Reprinted from Associated Press
WASHINGTON — District of Columbia police officials are investigating police escorts given to 17 celebrities since 2002 to find out who approved them, whether they were reimbursable and if there was a legitimate need for them, Chief Cathy Lanier said Thursday.
Lanier appeared before a D.C. Council committee investigating the use of police escorts for celebrities, moving to quell an issue that gained unflattering attention after actor Charlie Sheen received a high-speed escort from Dulles International Airport to a performance two months ago and posted excitedly about it on Twitter. Since then, some police officials have criticized the chief for refusing to acknowledge that escorts are commonly made available upon request for celebrities and other non-dignitaries.
Lanier said her department has identified 17 celebrities, including Justin Timberlake and Christina Aguilera, who have been escorted by police in the last decade. She said dozens of other escorts — including to college and professional sports teams and their owners, Santa Claus and the Cherry Blossom Princess — have been granted during the same time. She said many other public figures, including Jon Stewart and Fran Drescher, have been turned down, either because there was insufficient manpower or no legitimate reason to do it.
Lanier said that while it violated policy to provide Sheen with a speeding police car, sirens blaring, it was impossible to craft a policy unequivocally barring police from escorting an entertainer or other non-dignitary.

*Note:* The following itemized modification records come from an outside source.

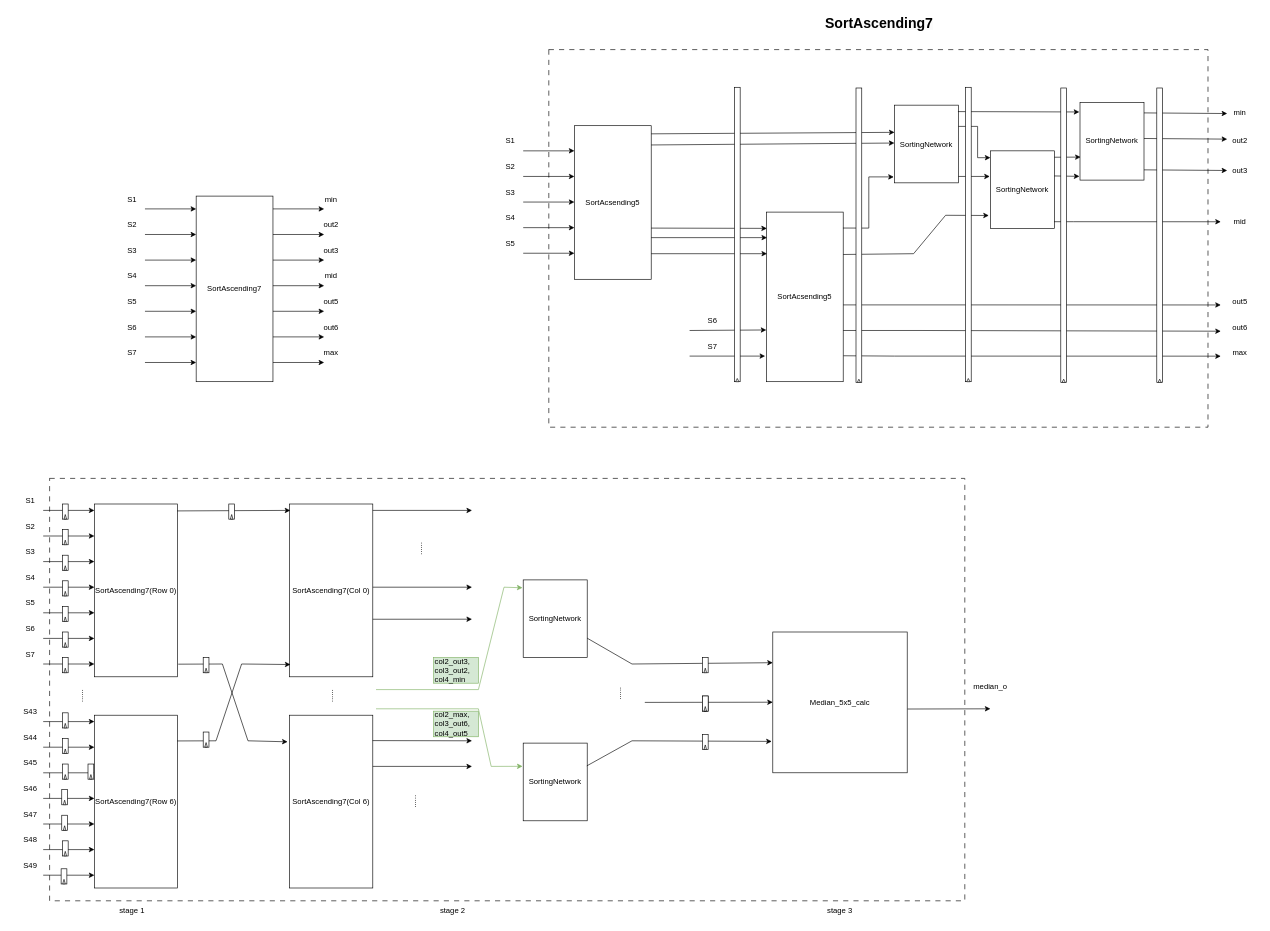
Earlier version of the draw.io diagram Draw/MedianFilterModules/Median7x7Calc.drawio (Hieuueihm/Thesis). Source tidied: cells renumbered, new cells numbered last; positions are measured from the earlier drawing's top-left corner, leaving out a move shared by most shapes. Both pictures are drawn from the tidied source at 64%, with x=0, y=0 at pixel (11, 11).
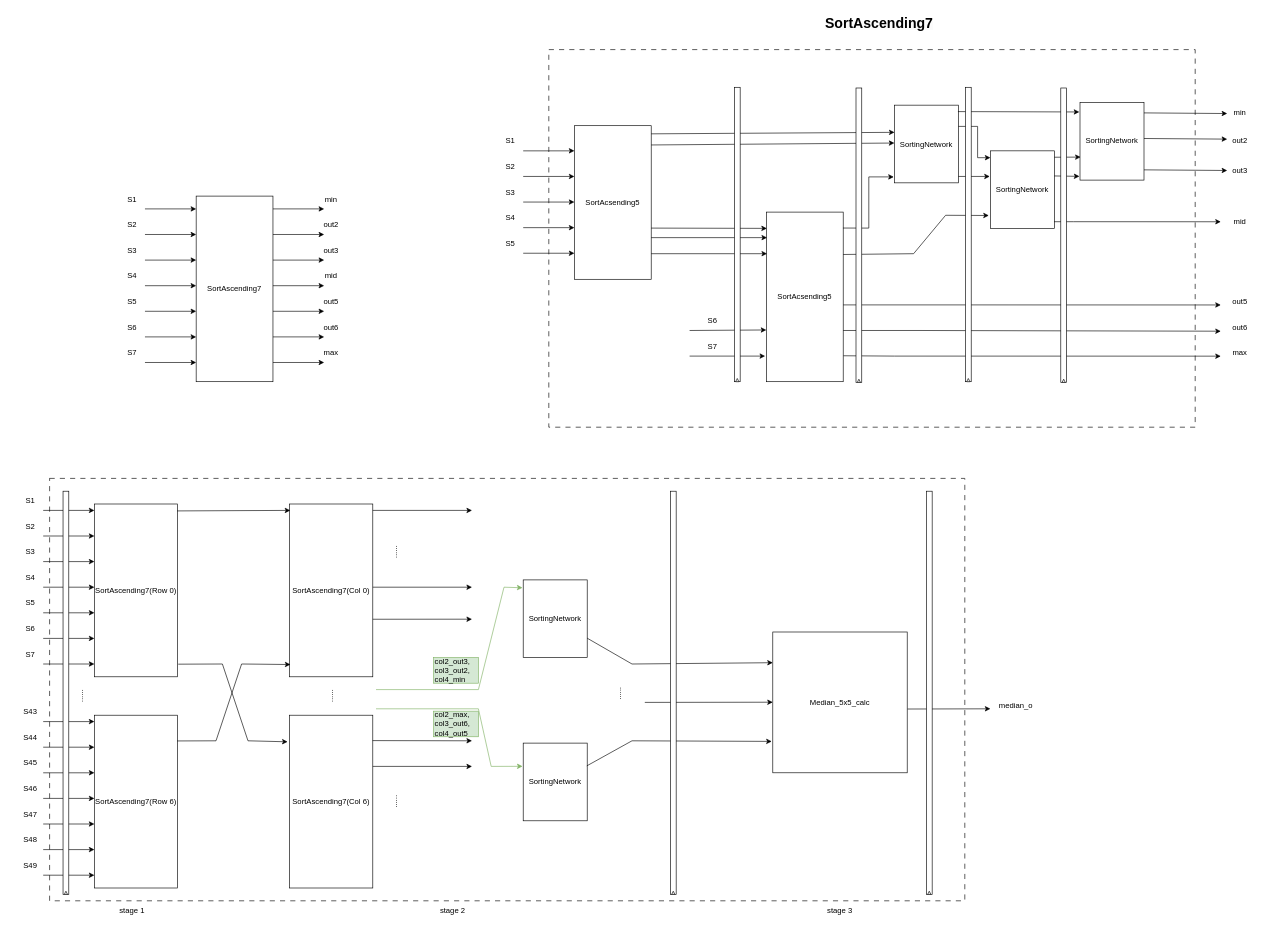
After the change.

The edit, as a diff of the source:
```diff
@@
     <mxCell id="2" style="rounded=0;whiteSpace=wrap;html=1;dashed=1;dashPattern=8 8;" parent="1" vertex="1">
-      <mxGeometry x="840" y="60" width="1030" height="590" as="geometry" />
+      <mxGeometry x="840" y="60" width="1010" height="590" as="geometry" />
     </mxCell>
@@
-    <mxCell id="38" style="group;" parent="1" vertex="1">
-      <mxGeometry x="340" y="770" width="9" height="23.7" as="geometry" />
-    </mxCell>
-    <mxCell id="39" style="rounded=0;whiteSpace=wrap;html=1;" parent="38" vertex="1">
-      <mxGeometry width="9" height="23.7" as="geometry" />
-    </mxCell>
-    <mxCell id="40" style="triangle;whiteSpace=wrap;html=1;rotation=270;" parent="38" vertex="1">
-      <mxGeometry x="1" y="18" width="7" height="4" as="geometry" />
-    </mxCell>
@@
-    <mxCell id="44" style="group;" parent="1" vertex="1">
-      <mxGeometry x="80" y="770" width="9" height="23.7" as="geometry" />
-    </mxCell>
-    <mxCell id="45" style="rounded=0;whiteSpace=wrap;html=1;" parent="44" vertex="1">
-      <mxGeometry width="9" height="23.7" as="geometry" />
-    </mxCell>
-    <mxCell id="46" style="triangle;whiteSpace=wrap;html=1;rotation=270;" parent="44" vertex="1">
-      <mxGeometry x="1" y="18" width="7" height="4" as="geometry" />
-    </mxCell>
-    <mxCell id="47" style="group;" parent="1" vertex="1">
-      <mxGeometry x="80" y="810" width="9" height="23.7" as="geometry" />
-    </mxCell>
-    <mxCell id="48" style="rounded=0;whiteSpace=wrap;html=1;" parent="47" vertex="1">
-      <mxGeometry width="9" height="23.7" as="geometry" />
-    </mxCell>
-    <mxCell id="49" style="triangle;whiteSpace=wrap;html=1;rotation=270;" parent="47" vertex="1">
-      <mxGeometry x="1" y="18" width="7" height="4" as="geometry" />
-    </mxCell>
-    <mxCell id="50" style="group;" parent="1" vertex="1">
-      <mxGeometry x="80" y="850" width="9" height="23.7" as="geometry" />
-    </mxCell>
-    <mxCell id="51" style="rounded=0;whiteSpace=wrap;html=1;" parent="50" vertex="1">
-      <mxGeometry width="9" height="23.7" as="geometry" />
-    </mxCell>
-    <mxCell id="52" style="triangle;whiteSpace=wrap;html=1;rotation=270;" parent="50" vertex="1">
-      <mxGeometry x="1" y="18" width="7" height="4" as="geometry" />
-    </mxCell>
-    <mxCell id="53" style="group;" parent="1" vertex="1">
-      <mxGeometry x="80" y="890" width="9" height="23.7" as="geometry" />
-    </mxCell>
-    <mxCell id="54" style="rounded=0;whiteSpace=wrap;html=1;" parent="53" vertex="1">
-      <mxGeometry width="9" height="23.7" as="geometry" />
-    </mxCell>
-    <mxCell id="55" style="triangle;whiteSpace=wrap;html=1;rotation=270;" parent="53" vertex="1">
-      <mxGeometry x="1" y="18" width="7" height="4" as="geometry" />
-    </mxCell>
-    <mxCell id="56" style="group;" parent="1" vertex="1">
-      <mxGeometry x="80" y="930" width="9" height="23.7" as="geometry" />
-    </mxCell>
-    <mxCell id="57" style="rounded=0;whiteSpace=wrap;html=1;" parent="56" vertex="1">
-      <mxGeometry width="9" height="23.7" as="geometry" />
-    </mxCell>
-    <mxCell id="58" style="triangle;whiteSpace=wrap;html=1;rotation=270;" parent="56" vertex="1">
-      <mxGeometry x="1" y="18" width="7" height="4" as="geometry" />
-    </mxCell>
-    <mxCell id="59" style="group;" parent="1" vertex="1">
-      <mxGeometry x="80" y="970" width="9" height="23.7" as="geometry" />
-    </mxCell>
-    <mxCell id="60" style="rounded=0;whiteSpace=wrap;html=1;" parent="59" vertex="1">
-      <mxGeometry width="9" height="23.7" as="geometry" />
-    </mxCell>
-    <mxCell id="61" style="triangle;whiteSpace=wrap;html=1;rotation=270;" parent="59" vertex="1">
-      <mxGeometry x="1" y="18" width="7" height="4" as="geometry" />
-    </mxCell>
-    <mxCell id="62" style="group;" parent="1" vertex="1">
-      <mxGeometry x="80" y="1010" width="9" height="23.7" as="geometry" />
-    </mxCell>
-    <mxCell id="63" style="rounded=0;whiteSpace=wrap;html=1;" parent="62" vertex="1">
-      <mxGeometry width="9" height="23.7" as="geometry" />
-    </mxCell>
-    <mxCell id="64" style="triangle;whiteSpace=wrap;html=1;rotation=270;" parent="62" vertex="1">
-      <mxGeometry x="1" y="18" width="7" height="4" as="geometry" />
-    </mxCell>
-    <mxCell id="65" style="rounded=0;whiteSpace=wrap;html=1;" parent="1" vertex="1">
-      <mxGeometry x="80" y="1096.3" width="9" height="23.7" as="geometry" />
-    </mxCell>
-    <mxCell id="66" style="triangle;whiteSpace=wrap;html=1;rotation=270;" parent="1" vertex="1">
-      <mxGeometry x="81" y="1114.3" width="7" height="4" as="geometry" />
-    </mxCell>
-    <mxCell id="67" style="rounded=0;whiteSpace=wrap;html=1;" parent="1" vertex="1">
-      <mxGeometry x="80" y="1136.3" width="9" height="23.7" as="geometry" />
-    </mxCell>
-    <mxCell id="68" style="triangle;whiteSpace=wrap;html=1;rotation=270;" parent="1" vertex="1">
-      <mxGeometry x="81" y="1154.3" width="7" height="4" as="geometry" />
-    </mxCell>
-    <mxCell id="69" style="rounded=0;whiteSpace=wrap;html=1;" parent="1" vertex="1">
-      <mxGeometry x="80" y="1176.3" width="9" height="23.7" as="geometry" />
-    </mxCell>
-    <mxCell id="70" style="triangle;whiteSpace=wrap;html=1;rotation=270;" parent="1" vertex="1">
-      <mxGeometry x="81" y="1194.3" width="7" height="4" as="geometry" />
-    </mxCell>
-    <mxCell id="71" style="rounded=0;whiteSpace=wrap;html=1;" parent="1" vertex="1">
-      <mxGeometry x="79" y="1216.3" width="9" height="23.7" as="geometry" />
-    </mxCell>
-    <mxCell id="72" style="triangle;whiteSpace=wrap;html=1;rotation=270;" parent="1" vertex="1">
-      <mxGeometry x="80" y="1234.3" width="7" height="4" as="geometry" />
-    </mxCell>
-    <mxCell id="73" style="rounded=0;whiteSpace=wrap;html=1;" parent="1" vertex="1">
-      <mxGeometry x="79" y="1256.3" width="9" height="23.7" as="geometry" />
-    </mxCell>
-    <mxCell id="74" style="triangle;whiteSpace=wrap;html=1;rotation=270;" parent="1" vertex="1">
-      <mxGeometry x="80" y="1274.3" width="7" height="4" as="geometry" />
-    </mxCell>
-    <mxCell id="75" style="rounded=0;whiteSpace=wrap;html=1;" parent="1" vertex="1">
-      <mxGeometry x="120" y="1176.3" width="9" height="23.7" as="geometry" />
-    </mxCell>
-    <mxCell id="76" style="triangle;whiteSpace=wrap;html=1;rotation=270;" parent="1" vertex="1">
-      <mxGeometry x="121" y="1194.3" width="7" height="4" as="geometry" />
-    </mxCell>
-    <mxCell id="77" style="rounded=0;whiteSpace=wrap;html=1;" parent="1" vertex="1">
-      <mxGeometry x="80" y="1296.3" width="9" height="23.7" as="geometry" />
-    </mxCell>
-    <mxCell id="78" style="triangle;whiteSpace=wrap;html=1;rotation=270;" parent="1" vertex="1">
-      <mxGeometry x="81" y="1314.3" width="7" height="4" as="geometry" />
-    </mxCell>
-    <mxCell id="79" style="rounded=0;whiteSpace=wrap;html=1;" parent="1" vertex="1">
-      <mxGeometry x="78" y="1340" width="9" height="23.7" as="geometry" />
-    </mxCell>
-    <mxCell id="80" style="triangle;whiteSpace=wrap;html=1;rotation=270;" parent="1" vertex="1">
-      <mxGeometry x="79" y="1358" width="7" height="4" as="geometry" />
-    </mxCell>
-    <mxCell id="81" style="group;" parent="1" vertex="1">
-      <mxGeometry x="300" y="1010" width="9" height="23.7" as="geometry" />
-    </mxCell>
-    <mxCell id="82" style="rounded=0;whiteSpace=wrap;html=1;" parent="81" vertex="1">
-      <mxGeometry width="9" height="23.7" as="geometry" />
-    </mxCell>
-    <mxCell id="83" style="triangle;whiteSpace=wrap;html=1;rotation=270;" parent="81" vertex="1">
-      <mxGeometry x="1" y="18" width="7" height="4" as="geometry" />
-    </mxCell>
-    <mxCell id="84" style="group;" parent="1" vertex="1">
-      <mxGeometry x="300" y="1126.3" width="9" height="23.7" as="geometry" />
-    </mxCell>
-    <mxCell id="85" style="rounded=0;whiteSpace=wrap;html=1;" parent="84" vertex="1">
-      <mxGeometry width="9" height="23.7" as="geometry" />
-    </mxCell>
-    <mxCell id="86" style="triangle;whiteSpace=wrap;html=1;rotation=270;" parent="84" vertex="1">
-      <mxGeometry x="1" y="18" width="7" height="4" as="geometry" />
-    </mxCell>
@@
     <mxCell id="91" value="median_o" style="text;html=1;align=center;verticalAlign=middle;whiteSpace=wrap;rounded=0;" parent="1" vertex="1">
-      <mxGeometry x="1500" y="1040" width="60" height="30" as="geometry" />
+      <mxGeometry x="1540" y="1070" width="60" height="30" as="geometry" />
     </mxCell>
@@
     <mxCell id="169" value="......" style="text;html=1;align=center;verticalAlign=middle;whiteSpace=wrap;rounded=0;direction=north;rotation=90;" parent="1" vertex="1">
-      <mxGeometry x="620" y="810" width="50" height="60" as="geometry" />
+      <mxGeometry x="580" y="815" width="50" height="60" as="geometry" />
     </mxCell>
     <mxCell id="170" value="......" style="text;html=1;align=center;verticalAlign=middle;whiteSpace=wrap;rounded=0;direction=north;rotation=90;" parent="1" vertex="1">
-      <mxGeometry x="610" y="1205" width="50" height="60" as="geometry" />
+      <mxGeometry x="580" y="1205" width="50" height="60" as="geometry" />
     </mxCell>
@@
-    <mxCell id="181" style="group;" parent="1" vertex="1">
-      <mxGeometry x="1080" y="1010" width="9" height="23.7" as="geometry" />
-    </mxCell>
-    <mxCell id="182" style="rounded=0;whiteSpace=wrap;html=1;" parent="181" vertex="1">
-      <mxGeometry width="9" height="23.7" as="geometry" />
-    </mxCell>
-    <mxCell id="183" style="triangle;whiteSpace=wrap;html=1;rotation=270;" parent="181" vertex="1">
-      <mxGeometry x="1" y="18" width="7" height="4" as="geometry" />
-    </mxCell>
-    <mxCell id="184" style="group;" parent="1" vertex="1">
-      <mxGeometry x="1080" y="1070" width="9" height="23.7" as="geometry" />
-    </mxCell>
-    <mxCell id="185" style="rounded=0;whiteSpace=wrap;html=1;" parent="184" vertex="1">
-      <mxGeometry width="9" height="23.7" as="geometry" />
-    </mxCell>
-    <mxCell id="186" style="triangle;whiteSpace=wrap;html=1;rotation=270;" parent="184" vertex="1">
-      <mxGeometry x="1" y="18" width="7" height="4" as="geometry" />
-    </mxCell>
-    <mxCell id="187" style="group;" parent="1" vertex="1">
-      <mxGeometry x="1080" y="1070" width="9" height="23.7" as="geometry" />
-    </mxCell>
-    <mxCell id="188" style="rounded=0;whiteSpace=wrap;html=1;" parent="187" vertex="1">
-      <mxGeometry width="9" height="23.7" as="geometry" />
-    </mxCell>
-    <mxCell id="189" style="triangle;whiteSpace=wrap;html=1;rotation=270;" parent="187" vertex="1">
-      <mxGeometry x="1" y="18" width="7" height="4" as="geometry" />
-    </mxCell>
-    <mxCell id="190" style="group;rotation=90;" parent="1" vertex="1">
-      <mxGeometry x="1080" y="1130" width="9" height="23.7" as="geometry" />
-    </mxCell>
-    <mxCell id="191" style="rounded=0;whiteSpace=wrap;html=1;" parent="190" vertex="1">
-      <mxGeometry width="9" height="23.7" as="geometry" />
-    </mxCell>
-    <mxCell id="192" style="triangle;whiteSpace=wrap;html=1;rotation=270;" parent="190" vertex="1">
-      <mxGeometry x="1" y="18" width="7" height="4" as="geometry" />
-    </mxCell>
@@
-    <mxCell id="200" style="group;" parent="1" vertex="1">
-      <mxGeometry x="1790" y="120" width="9" height="460" as="geometry" />
-    </mxCell>
-    <mxCell id="201" style="rounded=0;whiteSpace=wrap;html=1;" parent="200" vertex="1">
-      <mxGeometry width="9" height="460" as="geometry" />
-    </mxCell>
-    <mxCell id="202" style="triangle;whiteSpace=wrap;html=1;rotation=270;" parent="200" vertex="1">
-      <mxGeometry x="2" y="455" width="5" height="5" as="geometry" />
-    </mxCell>
@@
+    <mxCell id="212" style="group;" parent="1" vertex="1">
+      <mxGeometry x="81" y="920" width="9" height="460" as="geometry" />
+    </mxCell>
+    <mxCell id="213" style="rounded=0;whiteSpace=wrap;html=1;" parent="212" vertex="1">
+      <mxGeometry y="-170" width="9" height="630" as="geometry" />
+    </mxCell>
+    <mxCell id="214" style="triangle;whiteSpace=wrap;html=1;rotation=270;" parent="212" vertex="1">
+      <mxGeometry x="2" y="455" width="5" height="5" as="geometry" />
+    </mxCell>
+    <mxCell id="215" style="group;" parent="1" vertex="1">
+      <mxGeometry x="1030" y="920" width="9" height="460" as="geometry" />
+    </mxCell>
+    <mxCell id="216" style="rounded=0;whiteSpace=wrap;html=1;" parent="215" vertex="1">
+      <mxGeometry y="-170" width="9" height="630" as="geometry" />
+    </mxCell>
+    <mxCell id="217" style="triangle;whiteSpace=wrap;html=1;rotation=270;" parent="215" vertex="1">
+      <mxGeometry x="2" y="455" width="5" height="5" as="geometry" />
+    </mxCell>
+    <mxCell id="218" style="group;" parent="1" vertex="1">
+      <mxGeometry x="1430" y="920" width="9" height="460" as="geometry" />
+    </mxCell>
+    <mxCell id="219" style="rounded=0;whiteSpace=wrap;html=1;" parent="218" vertex="1">
+      <mxGeometry y="-170" width="9" height="630" as="geometry" />
+    </mxCell>
+    <mxCell id="220" style="triangle;whiteSpace=wrap;html=1;rotation=270;" parent="218" vertex="1">
+      <mxGeometry x="2" y="455" width="5" height="5" as="geometry" />
+    </mxCell>
```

She cited as an example a Britney Spears concert on the National Mall that she said federal authorities deemed a national security special event, and an Indian wedding that took place on public streets and required a police escort because of the presence of an elephant.
"You can’t say there should never be a celebrity escort," Lanier said. "In police work, you can’t have a policy that lays out every single possible event. You have to have some flexibility."
Councilmember Phil Mendelson said the hearing was intended to clarify when celebrities are granted escorts and to firmly establish departmental policy. Mendelson chairs the public safety committee and called for the hearing after The Associated Press reported last month that celebrities including Bill Gates, Jay-Z and John Wall of the Washington Wizards were among the non-dignitaries who had received police escorts in the last two years. He said he was reluctant to introduce legislation on the topic, and Lanier said the department was working to clarify the policy.
The escorts are generally arranged by the Special Operations Division. The city is reimbursed by the entertainer or his or production company or associates.
Kristopher Baumann, the chairman of the police officers’ union, blasted police department managers for not defending the officers involved in the Sheen escort. He said Lanier misspoke when she said the ride was a rarity and that the department doesn’t escort celebrities.
"The effect of that is just poisoning the police department," Baumann said. "If you do your job, if you follow the department’s policies and procedures and those policies and procedures are wrong and embarrassing, the idea that you’re going to be the one suffering the consequences ... you can’t work that way."
During Sheen’s escort to DAR Constitution Hall, he posted a photograph showing a speedometer registering about 80 mph and wrote, "In car with Police escort in front and rear! Driving like someone’s about to deliver a baby! Cop car lights (hash)Spinning!"
A representative for Sheen’s production company called police the day of the show and requested an escort in anticipation that Sheen would be running late. The escort was handled by officers who were off-duty and the ride was reimbursed at a cost of roughly $445, police said. The lieutenant who approved it, Stuart Emerman, testified Thursday that he permitted the escort because it was "common practice." He has since been transferred from the division along with a captain.
Lanier has said the transfers had nothing to do with the Sheen escort, and Hilton Burton, commander of the division, said he was told by an assistant chief to tell reporters that the transfers were "completely unrelated" to the investigation. Burton expressed skepticism and said his officers were being targeted based on "flawed and erroneous information" from department leadership.
"I continue to see no rational reason for removing two experienced officials from the planning unit during the busiest time of the year for major events in the city," Burton said.
He said numerous celebrities, including Billy Joel, Paul McCartney and Hilary Duff were given escorts when Lanier was commander of the special operations division. Lanier after the hearing denied approving the celebrity escorts.
The escorts were also criticized by the Partnership for Civil Justice Fund, a nonprofit police watchdog. Legal director, Carl Messineo, blamed the department for a lack of clarity.
"It is as if the command staff view themselves as privileged to dispense escort services regardless of policy or public interest. Perhaps the command staff want to be a part of the celebrity entourage or have their photo snapped with (celebrities) when the opportunity arises," Messineo said in his prepared remarks.